Escherichia coli

Coliform bacteria are a commonly used bacterial indicator of sanitary quality of foods and water. They are defined as rod-shaped Gram-negative non-spore forming bacteria which can ferment lactose with the production of acid and gas when incubated at 35–37°C.[1] Coliforms can be found in the aquatic environment, in soil and on vegetation; they are universally present in large numbers in the feces of warm-blooded animals. While coliforms themselves are not normally causes of serious illness, they are easy to culture, and their presence is used to indicate that other pathogenic organisms of fecal origin may be present. Such pathogens include disease-causing bacteria, viruses, or protozoa and many multicellular parasites. Coliform procedures are performed in aerobic or reduced oxygen conditions.[clarification needed]

Typical genera include:[2]

Escherichia coli (E. coli), a rod-shaped member of the coliform group, can be distinguished from most other coliforms by its ability to ferment lactose at 44°C in the fecal coliform test, and by its growth and color reaction on certain types of culture media. When cultured on an eosin methylene blue (EMB) plate, a positive result for E. coli is metallic green colonies on a dark purple media. Escherichia coli have an incubation period of 12–72 hours with the optimal growth temperature being 30–37°C. Unlike the general coliform group, E. coli are almost exclusively of fecal origin and their presence is thus an effective confirmation of fecal contamination. Most strains of E. coli are harmless, but some can cause serious illness in humans. Infection symptoms and signs include bloody diarrhea, stomach cramps, vomiting and occasionally, fever. The bacteria can also cause pneumonia, other respiratory illnesses and urinary tract infections.[3][4]

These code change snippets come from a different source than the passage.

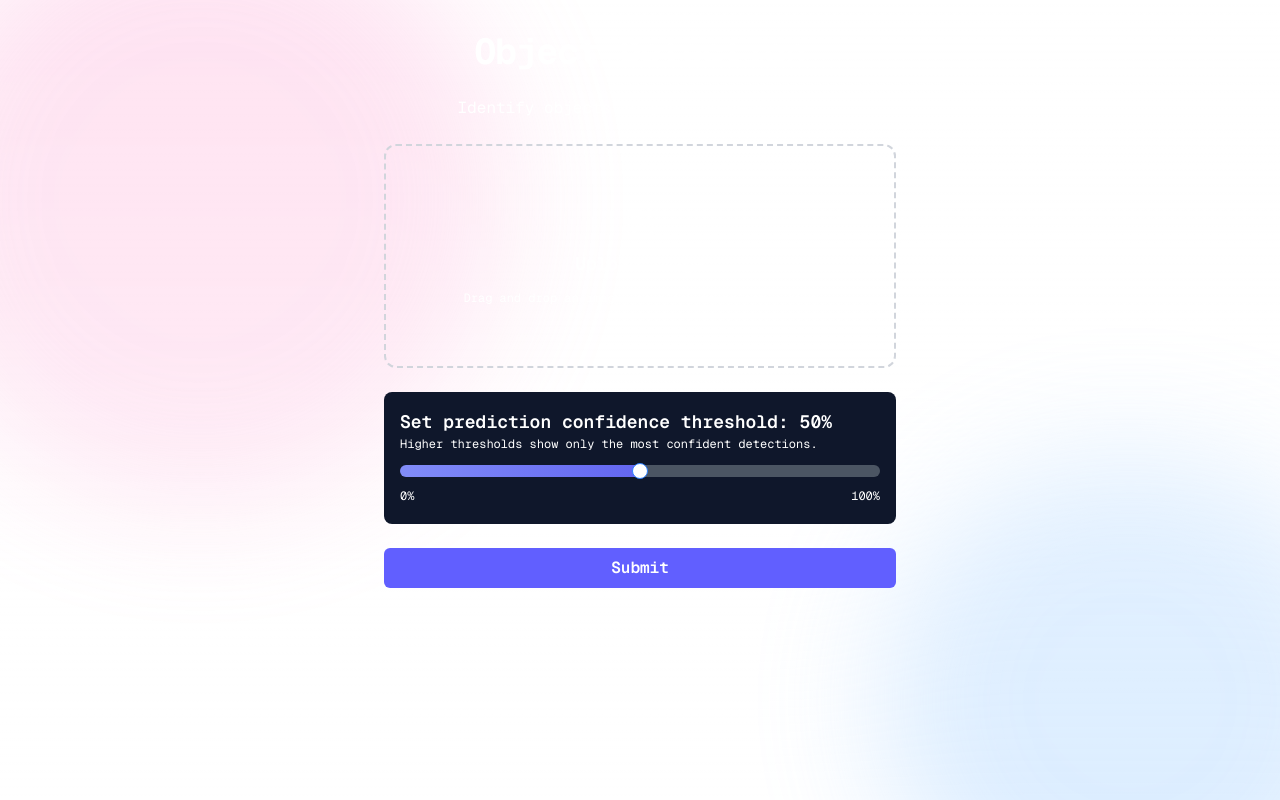
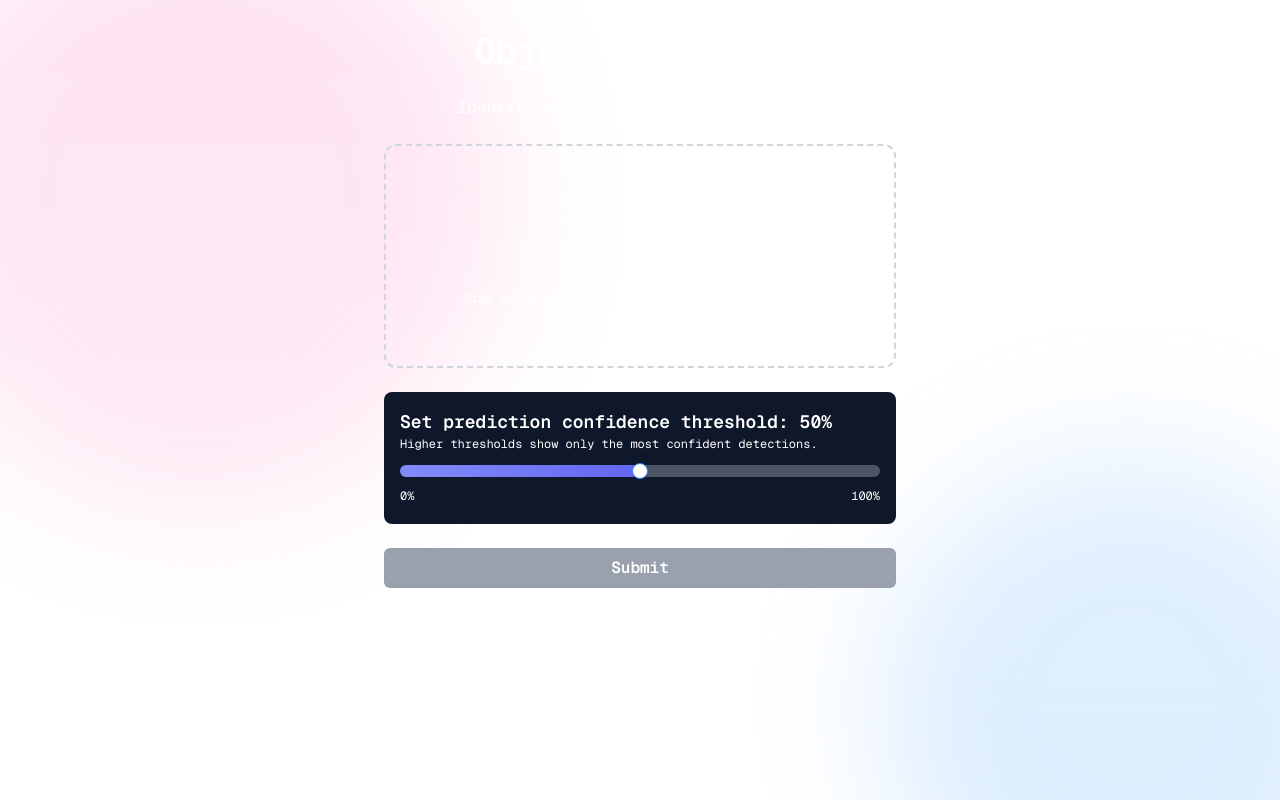
Before and after one commit to declanleeler/object-detector-nextjs, a Next.js app: page / in a window 1280 px wide. Built offline with nearby package versions, Linux system fonts and the light colour scheme.

Commit message:
Clean up drop zone

```diff
--- a/src/app/page.tsx
+++ b/src/app/page.tsx
@@ -48,7 +48,7 @@ const Home: React.FC = () => {
         onRemoveImage={handleRemoveImage}
       />
       <ProbabilitySlider value={threshold} onChange={setThreshold} />
-      <SubmitButton onSubmit={handleSubmit} />
+      <SubmitButton onSubmit={handleSubmit} disabled={_.isNil(uploadedImage)} />
       <ResultImage resultImage={resultImage} />
     </div>
   );
--- a/src/components/ImageDropzone.tsx
+++ b/src/components/ImageDropzone.tsx
@@ -56,13 +56,12 @@ const ImageDropzone: React.FC<ImageDropzoneProps> = ({
                 e.stopPropagation(); // Prevent triggering dropzone click
                 onRemoveImage();
               }}
-              className="absolute top-2 right-2 bg-white bg-opacity-70 rounded-full p-1 hover:bg-opacity-100 transition"
+              className="absolute top-1 right-1 bg-white bg-opacity-70 rounded-full p-1 hover:bg-opacity-100 transition"
               aria-label="Remove image"
             >
               <X
                 className="w-5 h-5 text-gray-700 cursor-pointer hover:text-red-600 transition-colors"
                 strokeWidth={3}
-                cursor-pointer
               />
             </button>
           )}
```
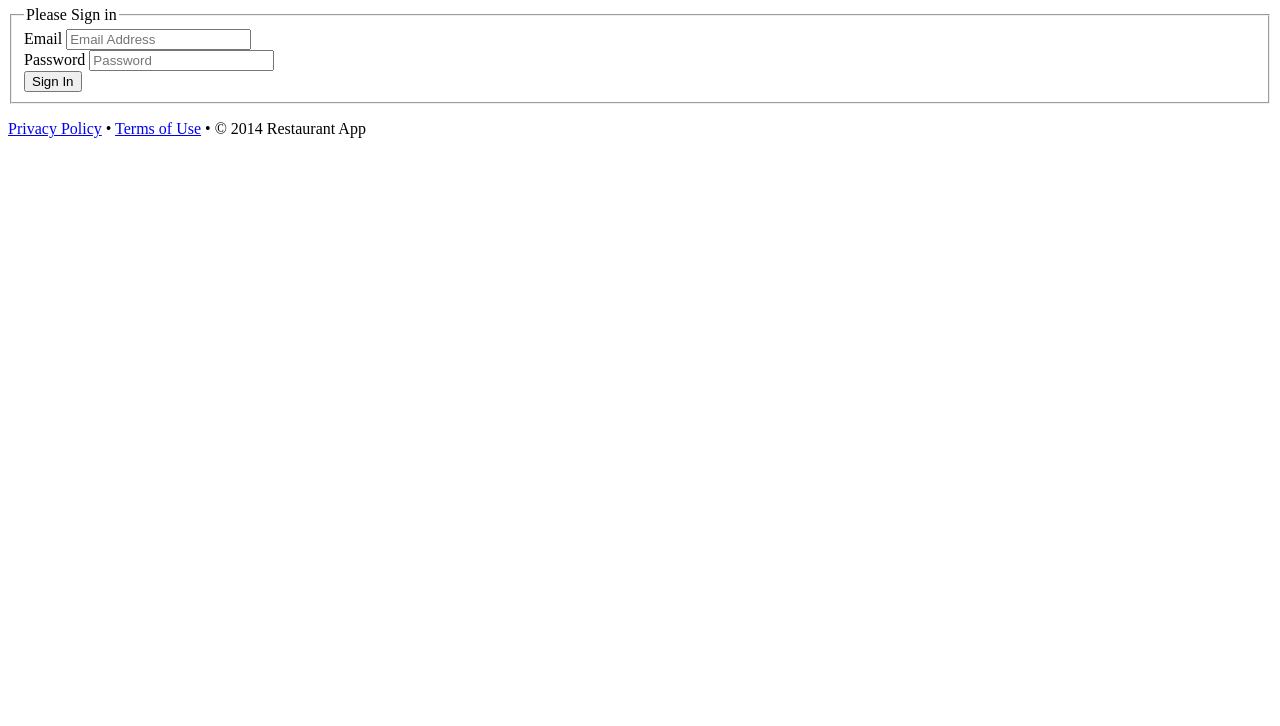
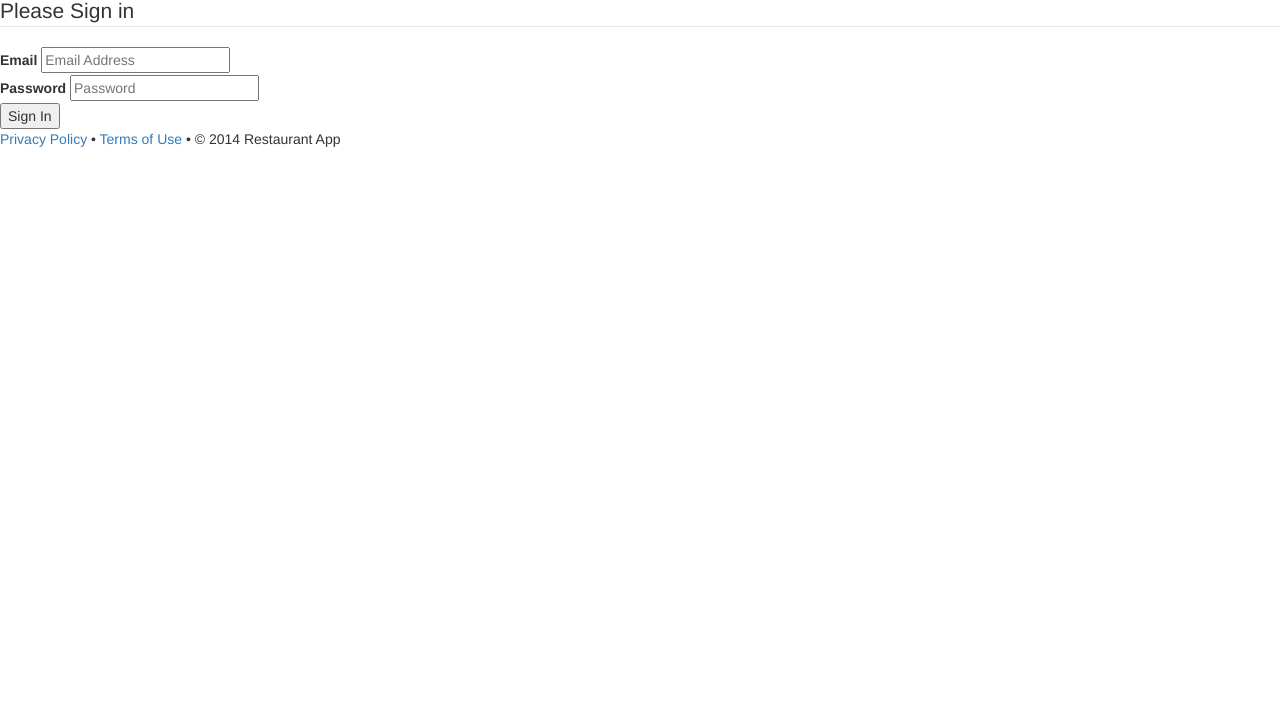
Before and after one commit to cvetter34/project2-prelim, a plain HTML site: page index.html in a window 1280 px wide. Shown: the part 74-800 px from the top of the page. Drawn offline with nearby package versions, Linux system fonts and the light colour scheme.

Commit message:
Added bootstrap.

```diff
--- a/index.html
+++ b/index.html
@@ -3,6 +3,7 @@
 <head>
   <meta charset="UTF-8">
   <title>Restaurant App</title>
+  <link rel="stylesheet" href="//netdna.bootstrapcdn.com/bootstrap/3.1.1/css/bootstrap.min.css" media="all">
 </head>
 <body>
 
```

See also[edit]

References[edit]

  1. ^ American Public Health Association (APHA), Standard Methods for the Examination of Water and Wastewater (19th ed.), APHA, Washington, DC (1995).
  2. ^ The Microbiology of Drinking Water (2002) – Part 1 -(h2o) Water Quality and Public Health; Department of the Environment
  3. ^ Todar, K. "Pathogenic E. coli". Online Textbook of Bacteriology. University of Wisconsin–Madison Department of Bacteriology. Retrieved 2007-11-30. 
  4. ^ "Escherichia coli". CDC National Center for Emerging and Zoonotic Infectious Diseases. Retrieved 2012-10-02.